There are many reasons why families and even individuals are quite keen on the idea of using donated sperm, but while there’s a high demand for it, there are still so many factors to think about before making a decision.
Seeking a fertility specialist can be beneficial for some reasons. For one, he/she can assist women and provide recommended courses of action to resolve fertility and reproductive health issues. This is applicable for women over 35 who can’t get pregnant even after six months of trying; those under 35 who can’t get pregnant after a year of trying; or women who’ve had cases of miscarriage more than once.
Where to look for sperm donors
In looking for sperm donors, here are the two common ways to go about it:
1. Going to a fertility clinic. Fertility clinics usually have their very own bank of frozen sperm donated by anonymous donors. The downside to this is that there’s a waiting list. Since the donor sperm waiting lists can differ in each fertility clinic, you may want to check with several of them first before proceeding with the treatment.
2. Use sperm from someone you know. You can ask a friend who’s willing to donate healthy sperm for you. If you don’t know anyone who’s available, you can always go to legitimate sperm donor introduction websites. You may get the sperm directly from the donor or have it taken in a fertility clinic, where you should also be present.
How to get pregnant from donor sperm
Donor sperm is inserted into any of the female’s reproductive organs (cervix, uterus, vagina) during her fertility period, in a process called artificial insemination. Doctors will use a syringe or a fine tube in this procedure.
Fertility clinics are required to conform to a rigorous set of regulations to make sure that the donor sperm is safe to use. It should be free from any infection, such as HIV and chlamydia.
Fertility clinics ensure that the sperm donor’s identity remains anonymous. However, you will get certain key information such as his personal characteristics and ethnic group. When your child reaches 18 years old, s/he will be able to acquire identifying information about the sperm donor–that is if the artificial insemination happened after April 1, 2005.

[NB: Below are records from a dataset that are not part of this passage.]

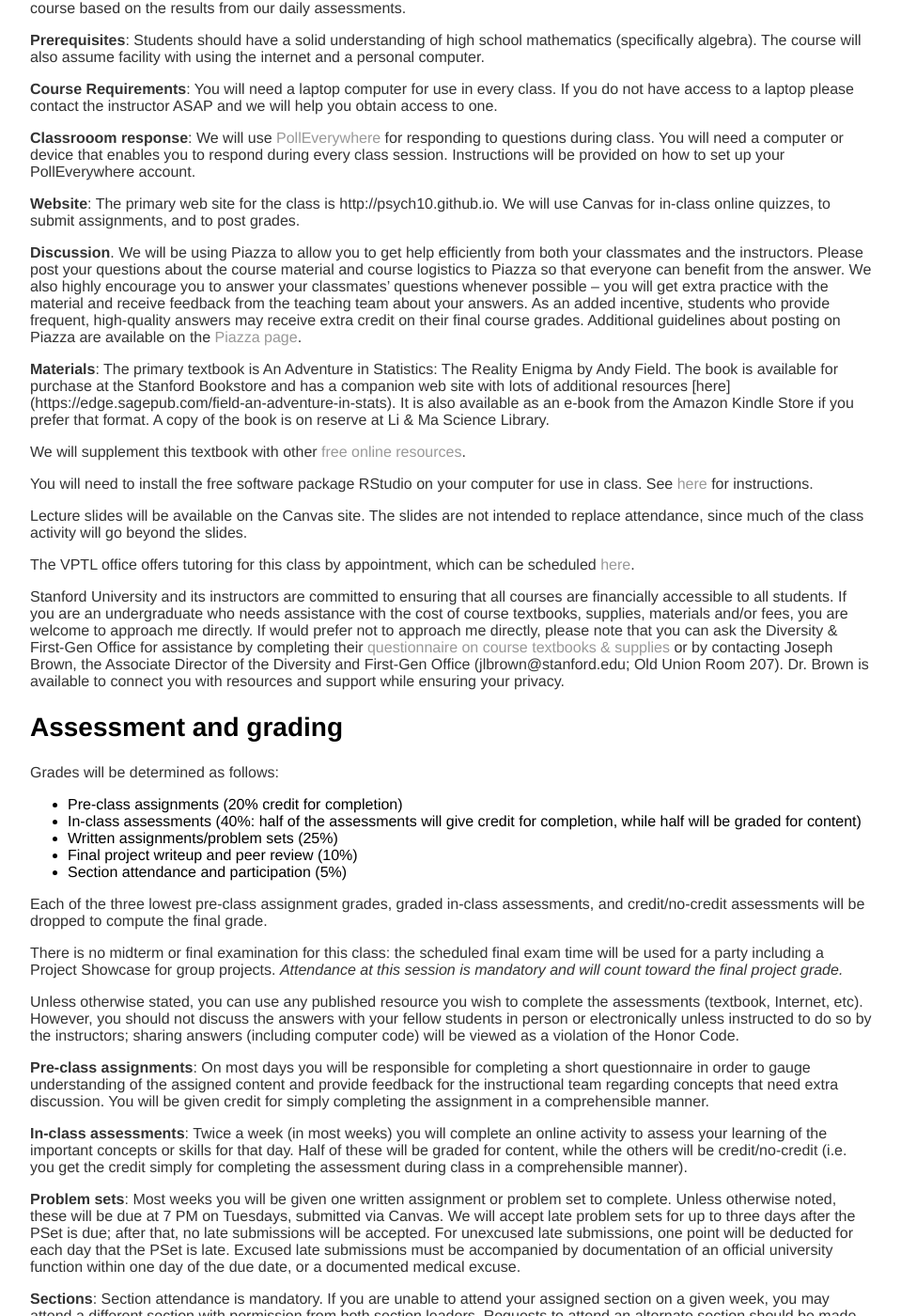
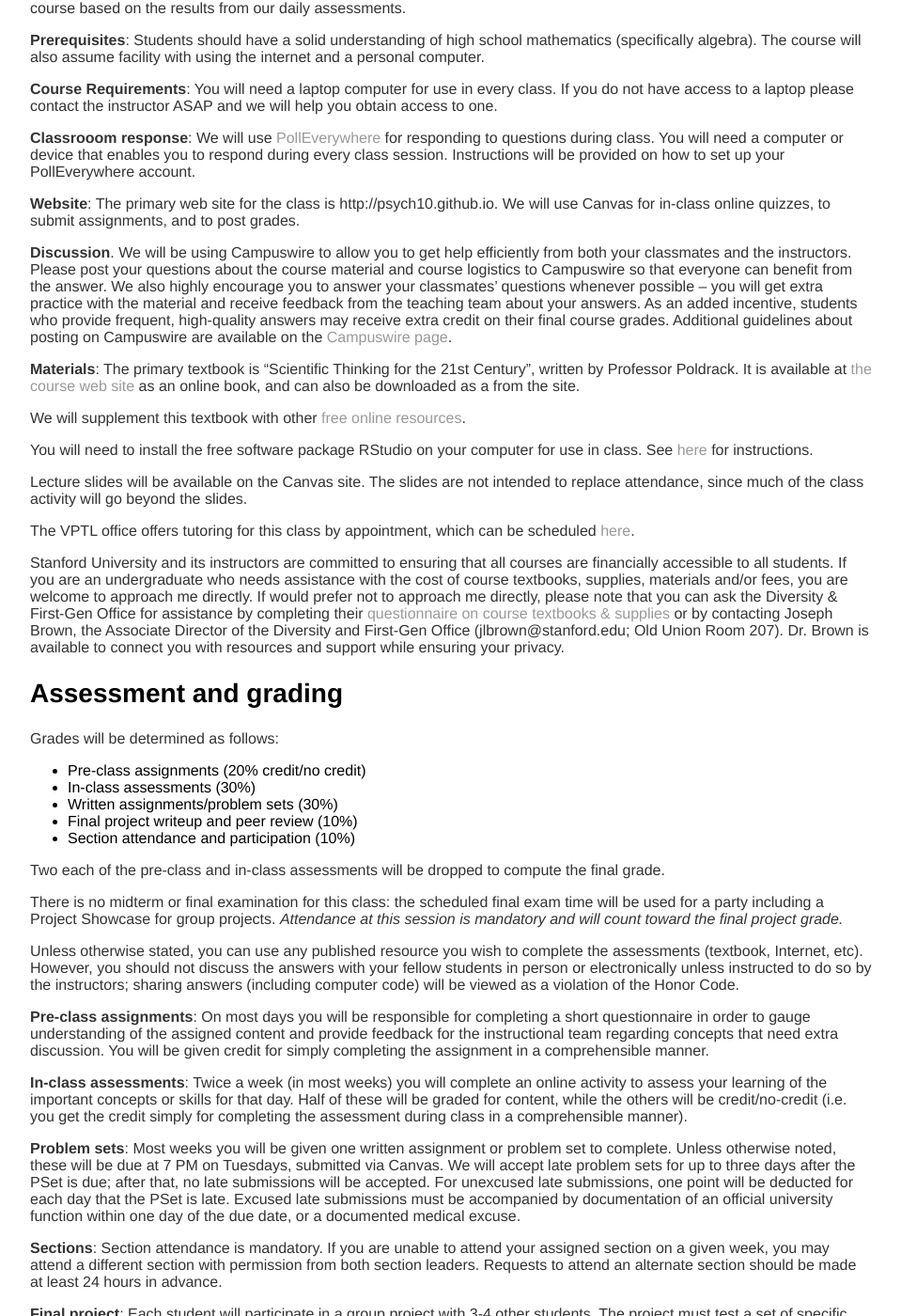
Before and after one commit to stats60/stats60.github.io, a Jekyll site: the page built from full_syllabus/index.md, in a window 1280 px wide and 1400 px high, scrolled down 596 px. Shown: the whole window at 94% size, without its empty margins (160-1119 px from the left). Built offline with Jekyll 4.4.1, drawn with Linux system fonts in a browser that asks for light colours; our own code applies the rules of GitHub Pages for plain Markdown files; some of the changed text lies outside the part shown.

Commit message:
autoupdate

```diff
--- a/full_syllabus/index.md
+++ b/full_syllabus/index.md
@@ -25,9 +25,9 @@ Statistics is a broad field, and the goal of this course is not “coverage” o
 
 **Website**: The primary web site for the class is http://psych10.github.io.  We will use Canvas for in-class online quizzes, to submit assignments, and to post grades.
 
-**Discussion**.  We will be using Piazza to allow you to get help efficiently from both your classmates and the instructors. Please post your questions about the course material and course logistics to Piazza so that everyone can benefit from the answer. We also highly encourage you to answer your classmates’ questions whenever possible – you will get extra practice with the material and receive feedback from the teaching team about your answers. As an added incentive, students who provide frequent, high-quality answers may receive extra credit on their final course grades. Additional guidelines about posting on Piazza are available on the [Piazza page](http://piazza.com/stanford/winter2018/psych10).
+**Discussion**.  We will be using Campuswire to allow you to get help efficiently from both your classmates and the instructors. Please post your questions about the course material and course logistics to Campuswire so that everyone can benefit from the answer. We also highly encourage you to answer your classmates’ questions whenever possible – you will get extra practice with the material and receive feedback from the teaching team about your answers. As an added incentive, students who provide frequent, high-quality answers may receive extra credit on their final course grades. Additional guidelines about posting on Campuswire are available on the [Campuswire page](https://campuswire.com).
 
-**Materials**: The primary textbook is An Adventure in Statistics: The Reality Enigma by Andy Field.   The book is available for purchase at the Stanford Bookstore and has a companion web site with lots of additional resources [here] (https://edge.sagepub.com/field-an-adventure-in-stats).  It is also available as an e-book from the Amazon Kindle Store if you prefer that format.  A copy of the book is on reserve at Li & Ma Science Library.
+**Materials**: The primary textbook is "Scientific Thinking for the 21st Century", written by Professor Poldrack.  It is available at [the course web site](http://psych10.github.io/book/) as an online book, and can also be downloaded as a from the site.
 
 We will supplement this textbook with other [free online resources](../resources/).
 
@@ -43,13 +43,13 @@ Stanford University and its instructors are committed to ensuring that all cours
 
 Grades will be determined as follows:
 
-- Pre-class assignments (20% credit for completion)
-- In-class assessments (40%: half of the assessments will give credit for completion, while half will be graded for content)
-- Written assignments/problem sets (25%)
+- Pre-class assignments (20% credit/no credit)
+- In-class assessments (30%)
+- Written assignments/problem sets (30%)
 - Final project writeup and peer review (10%)
-- Section attendance and participation (5%)
+- Section attendance and participation (10%)
 
-Each of the three lowest pre-class assignment grades, graded in-class assessments, and credit/no-credit assessments will be dropped to compute the final grade.
+Two each of the pre-class and in-class assessments will be dropped to compute the final grade.
 
 There is no midterm or final examination for this class: the scheduled final exam time will be used for a party including a Project Showcase for group projects.  *Attendance at this session is mandatory and will count toward the final project grade.*
 
@@ -77,7 +77,7 @@ the quarter.
 **Grade disputes**:  Students must wait 24 hours after receiving a grade before they can dispute it, after which disputes must be received within 7 days of receipt of the grade. Grade disputes must be submitted to the instructor by email.
 
 ## General course policies
-**Feedback**: We welcome student feedback regarding the course at any point.  Please feel free to email us directly, or leave anonymous feedback for the instructional team by placing an anonymous note in Dr. Poldrack’s mailbox at Jordan Hall.
+**Feedback**: We welcome student feedback regarding the course at any point.  Please feel free to email us directly, or leave anonymous feedback for the instructional team by using our [online form](https://poldracklab.wufoo.com/forms/m5bt5c407agqei/).
 
 **Gender expression/identity:**
 This course affirms people of all gender expressions and gender identities. If you prefer to be called a different name than what is indicated on the class roster, please let me know. Feel free to correct me on your preferred gender pronoun. If you have any questions or concerns, please do not hesitate to contact me.
```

If you have obtained donated sperm from a licensed fertility clinic, bear in mind that you have legal rights to it and your future child. The sperm donor, on the other hand, does not. Therefore, he can not be sought to take responsibility for the child, both financially and physically. I also don’t have any say on how you will raise the child and get his name written on the child’s birth certificate. Lastly, he can’t be a legal parent to the child.
Parental rights will also be given to your spouse (if you are married), or to your partner, as signed in the relevant consent form.
Needless to say, donor sperm can be very helpful, especially to those disheartened by infertility. It’s a comfort to know that people of any gender, background, and relationship status can take these measures.